Get in the wayback machine and see what books were topping the New York Times' bestseller list on the day you were born--or any other day in history. The Australian book search site does the legwork for you. Check your birthday bestsellers here.--David E

Tuesday, January 11, 2011

Forgotten Bookmarks

A kind Facebook fan pointed out an excellent blog: Forgotten Bookmarks displays the weird and wonderful things you can find in a used book. The unidentified owner photographs not only the bookmark, picture, of other foundling, but also the book in which it was located. See all the entries at, and visit for more news and conversation.--David E

Wednesday, January 5, 2011

Gained in Translation

The Star Tribune recently reviewed Stone Upon Stone, an epic novel of life in Poland during and after the Second World War, by Wieslaw Mysliwski. They drew particular attention to the book's verbal artistry: "The life he leads is told in a blast of sentences. Sometimes a character's dialogue goes on and on without paragraph breaks for several pages. This abundance of verbal explosion can get tiring at times, but can also be exhilarating."

How does one bring such a wordy, expressive novel from Polish into English? What is the translator's role in creating (or recreating) an author's style for an audience so removed from the book's original readers? Find out when Bill Johnston, translator of Stone Upon Stone comes to Magers & Quinn. He'll be in the store Thursday, January 20, at 7:30pm. Details on this and all our events are here.--David E
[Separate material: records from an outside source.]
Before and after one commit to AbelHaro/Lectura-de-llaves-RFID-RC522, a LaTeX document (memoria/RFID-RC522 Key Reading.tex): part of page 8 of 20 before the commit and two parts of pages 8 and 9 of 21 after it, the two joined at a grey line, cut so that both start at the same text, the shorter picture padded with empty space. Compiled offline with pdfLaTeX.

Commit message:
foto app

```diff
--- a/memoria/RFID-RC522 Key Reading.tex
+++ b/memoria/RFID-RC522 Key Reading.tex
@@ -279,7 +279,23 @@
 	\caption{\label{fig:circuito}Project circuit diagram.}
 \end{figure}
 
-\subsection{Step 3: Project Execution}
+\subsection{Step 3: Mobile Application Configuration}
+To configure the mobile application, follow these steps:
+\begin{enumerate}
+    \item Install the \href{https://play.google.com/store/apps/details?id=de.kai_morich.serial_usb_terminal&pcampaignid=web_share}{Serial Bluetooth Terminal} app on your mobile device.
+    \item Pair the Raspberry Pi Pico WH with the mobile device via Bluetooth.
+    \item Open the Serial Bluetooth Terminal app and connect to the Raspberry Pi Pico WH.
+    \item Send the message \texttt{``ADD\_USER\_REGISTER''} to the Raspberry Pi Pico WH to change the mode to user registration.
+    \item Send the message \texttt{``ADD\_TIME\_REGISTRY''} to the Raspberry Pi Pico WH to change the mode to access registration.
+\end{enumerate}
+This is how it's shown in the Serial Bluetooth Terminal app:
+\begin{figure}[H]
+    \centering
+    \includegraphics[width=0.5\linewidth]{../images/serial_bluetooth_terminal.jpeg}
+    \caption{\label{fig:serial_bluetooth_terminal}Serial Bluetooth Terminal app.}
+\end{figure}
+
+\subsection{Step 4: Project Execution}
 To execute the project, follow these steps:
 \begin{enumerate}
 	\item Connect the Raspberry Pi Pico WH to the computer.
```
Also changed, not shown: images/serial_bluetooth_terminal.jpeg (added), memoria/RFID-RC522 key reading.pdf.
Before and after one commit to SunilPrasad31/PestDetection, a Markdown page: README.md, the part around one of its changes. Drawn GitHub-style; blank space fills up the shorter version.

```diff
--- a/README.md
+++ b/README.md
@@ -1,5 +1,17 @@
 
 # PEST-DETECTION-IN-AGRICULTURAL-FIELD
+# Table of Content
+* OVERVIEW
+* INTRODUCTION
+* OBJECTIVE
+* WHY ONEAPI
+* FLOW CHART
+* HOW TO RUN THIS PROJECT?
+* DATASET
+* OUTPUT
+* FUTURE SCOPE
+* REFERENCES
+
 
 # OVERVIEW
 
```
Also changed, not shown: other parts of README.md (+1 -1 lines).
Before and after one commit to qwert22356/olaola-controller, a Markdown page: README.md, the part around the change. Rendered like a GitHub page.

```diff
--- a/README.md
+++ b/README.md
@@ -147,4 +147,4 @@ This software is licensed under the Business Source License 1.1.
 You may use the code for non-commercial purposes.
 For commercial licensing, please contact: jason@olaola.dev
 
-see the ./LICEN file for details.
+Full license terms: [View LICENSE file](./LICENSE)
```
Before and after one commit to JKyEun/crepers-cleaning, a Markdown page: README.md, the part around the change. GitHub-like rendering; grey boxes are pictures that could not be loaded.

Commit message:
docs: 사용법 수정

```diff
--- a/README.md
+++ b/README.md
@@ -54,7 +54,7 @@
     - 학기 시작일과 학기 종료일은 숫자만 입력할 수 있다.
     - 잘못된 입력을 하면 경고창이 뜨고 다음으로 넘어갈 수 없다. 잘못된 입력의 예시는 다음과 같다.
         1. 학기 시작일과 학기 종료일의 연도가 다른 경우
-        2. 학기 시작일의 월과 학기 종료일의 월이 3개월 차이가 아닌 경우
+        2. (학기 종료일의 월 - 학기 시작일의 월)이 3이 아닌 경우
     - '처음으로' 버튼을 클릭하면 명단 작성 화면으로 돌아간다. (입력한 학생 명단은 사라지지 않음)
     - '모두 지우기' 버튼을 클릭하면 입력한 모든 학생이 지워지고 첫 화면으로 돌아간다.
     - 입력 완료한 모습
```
Tuesday, January 4, 2011

Snooki Gets Snarked

I'm sure I don't have to tell you that A Shore Thing was released into the world yesterday. The novel by The Jersey Shore's Nicole Polizzi--aka Snooki--promises "hot guidos, cool clubs, fried Oreos, and lots of tequila." But does it deliver?

Literary mavens can get a sneak preview: the esteemed book journal that is the New York Post has published excerpts. (You know you're going to look. Go on.) And has paired the choicest morsels with related gems from Hemingway, Steinbeck, Didion, and Faulkner--the better to place Snooki's oeuvre in its proper context within the writing world.

Before you ask, no, we don't have any copies of in the store. But we'd be glad to order one for you. And we won't judge you.--David E

Saturday, January 1, 2011

All the News That's Fit

The January edition of M&Q's monthly email newsletter is online--click here to read it. Find out about the big, new January books, events at M&Q this month, what our book clubs are reading, and much more.

You can browse back issues and sign up to have the M&Q newsletter delivered to your inbox every month right here.--David E